What does a broken exchange look like in the places we live? One of the most blatant examples is a highway that runs through downtown. In Lansing, Michigan the stories of some of the 800-plus families mainly minorities can be read HERE. The loss of connections and destruction of one of the neighborhood fabrics that supported the downtown. It can be seen when a building in a walkable core doesn’t have any engagement with a city street. After the construction of 496, the 500 Block of S. Washington Ave in Lansing saw a state building with no street interaction and a parking lot for a Bank Headquarters remove any meaningful human-scale interactions between the neighboring residential, the commercial businesses, and public spaces for 2 generations of residents and employees here. Pre-496 saw the height of the vibrancy of downtown. Thousands of residents lived close to the downtown, commercial was still centralized to these neighborhoods before the highway systems were integrated into the design fabric.
In less than 20 years from the moment, this picture was taken the exchanges of downtown Lansing, and many other American cities were broken. The designs moving forward are meant to create separation between the private space (including the interior of the government building pictured above), and the places connections begin the public spaces between the buildings.

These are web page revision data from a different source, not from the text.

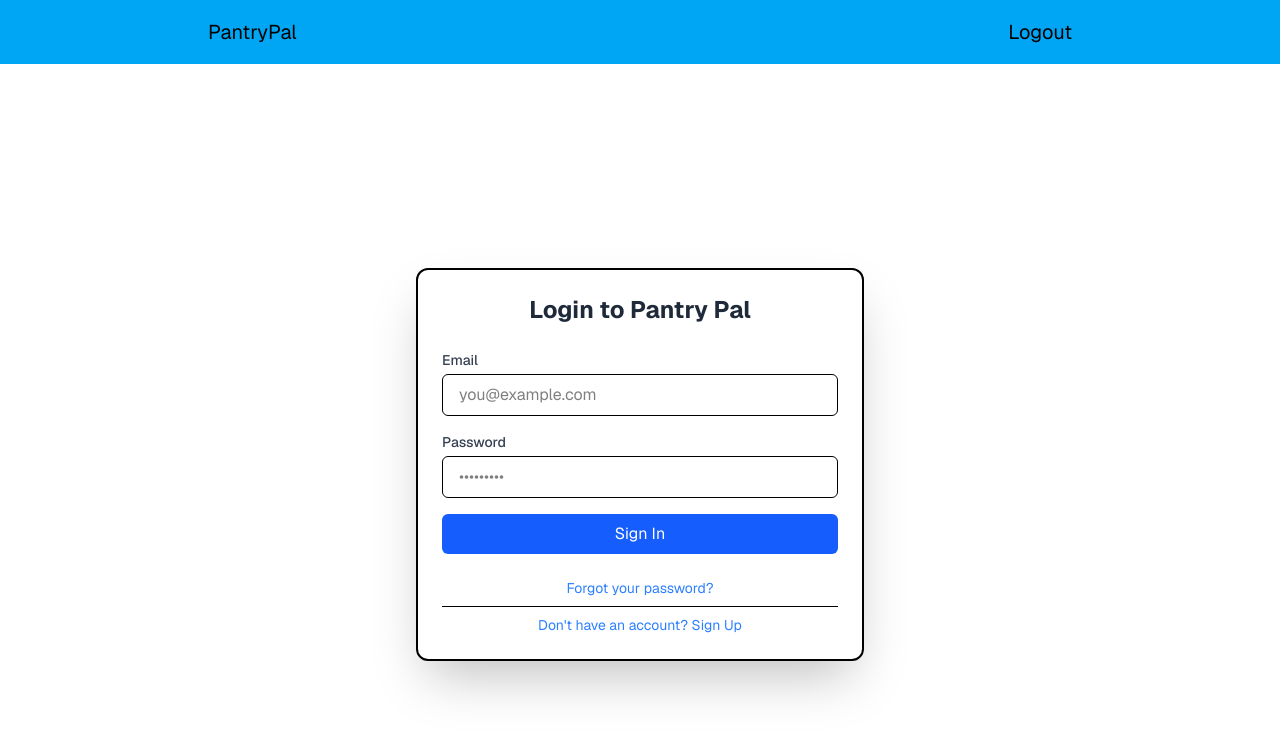
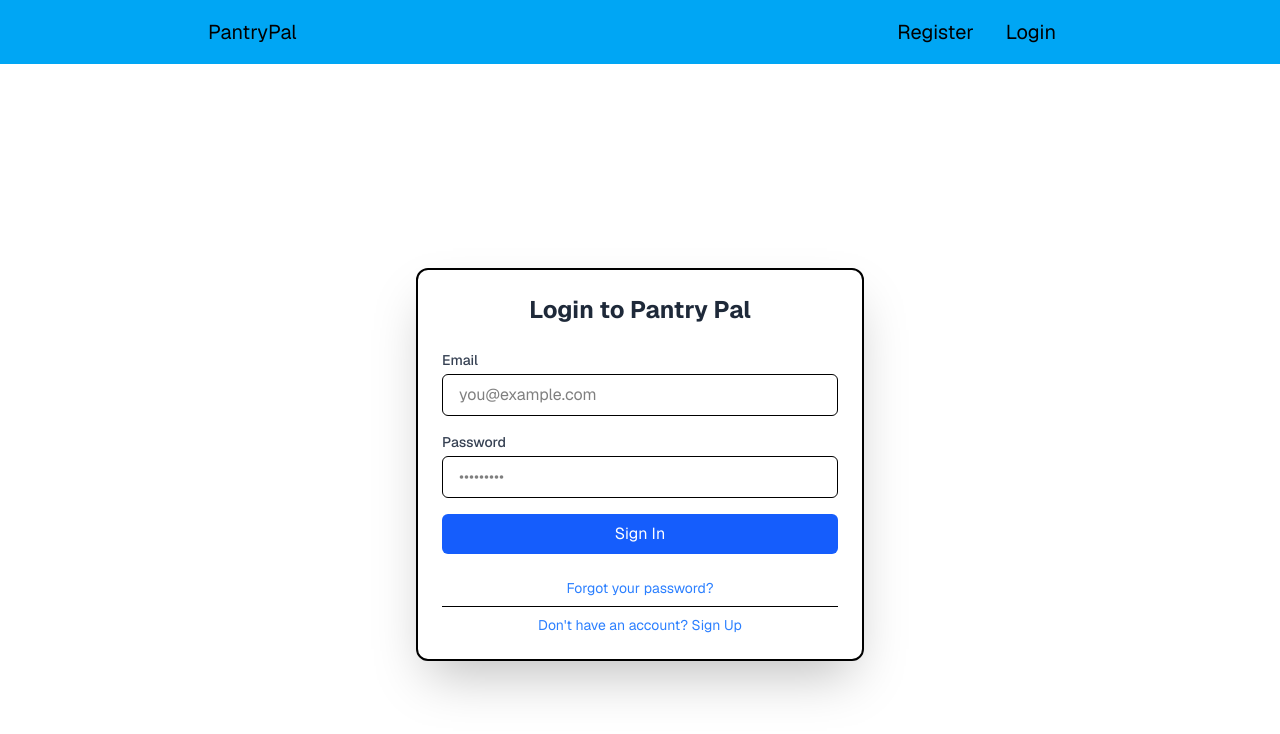
Before and after one commit to Sheepodeepo/PantryPal, a Next.js app in the folder frontend/: page /login in a window 1280 px wide. Shown: the top 734 px of the page. Built offline with nearby package versions, Linux system fonts and the light colour scheme; no server answers.

Commit message:
Updated Navbar so isAuth only shows PantryPal and vice versa

```diff
--- a/frontend/src/app/ui/navbar.tsx
+++ b/frontend/src/app/ui/navbar.tsx
@@ -1,3 +1,5 @@
+"use client";
+
 import Link from "next/link";
 import LogoutBtn from "./LogoutBtn";
 import { useAuth } from "../context/AuthContext";
@@ -16,6 +18,10 @@ export default function Navbar(){
                 </Link>
                 { isAuthenticated ?
                     <>
+                        <LogoutBtn/>
+                    </>
+                    :
+                    <>
                         <div className="flex grow justify-end px-4">
                             <Link
                                 className="px-4"
@@ -29,8 +35,6 @@ export default function Navbar(){
                             </Link>
                         </div>
                     </>
-                    :
-                    <LogoutBtn/>
                 }
 
             </div>
```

A friend and colleague Katherine Teague, director of the City Craft Foundation shared an interesting documentary with me. The Regenerates (link embedded) discusses the idea of connections with the systems we live within and how we create the emotional (empathy) and physical connections with the places people live. I loved a line in it discussing the places humans build to live, and how in its connections with the natural world, should not just provide light from buildings, but light up the eyes with the excitement of the people that live within. As humanity moves into the future growth starting with the American Rescue Plan Act (ARPA) funds, getting back to creating strong exchanges needs to be at the forefront of how we are designing. We have a brief moment right now to move the needle in what our priorities are for how we live in groups.

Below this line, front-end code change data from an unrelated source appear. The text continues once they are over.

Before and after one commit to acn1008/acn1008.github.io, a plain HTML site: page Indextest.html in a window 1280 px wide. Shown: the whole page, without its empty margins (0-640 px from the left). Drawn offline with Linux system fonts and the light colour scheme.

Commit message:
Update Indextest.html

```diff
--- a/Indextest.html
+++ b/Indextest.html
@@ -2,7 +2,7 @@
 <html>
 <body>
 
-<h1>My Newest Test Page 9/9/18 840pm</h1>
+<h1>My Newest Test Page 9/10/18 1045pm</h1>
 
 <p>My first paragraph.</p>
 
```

If we don’t ask the questions in our neighborhoods of how we want to live, and not just focus on governing of uses on our streets, the US will see the continued degradation and erosion of stability for more and more people. If the years of COVID taught us any universal lessons, for me it is this, we are more dependent on the local places we all live within than we realize in a globally connected world. Designing to make sure these local places have the resiliency built into them to handle the uncertainty the world throws at them and create opportunities that bring fulfillment to everyone that lives within them, will continue to be my purpose in life. It is amazing to see so many in my local community, and communities around the nation all focused on the same work, which is creating the spaces that people want to live in.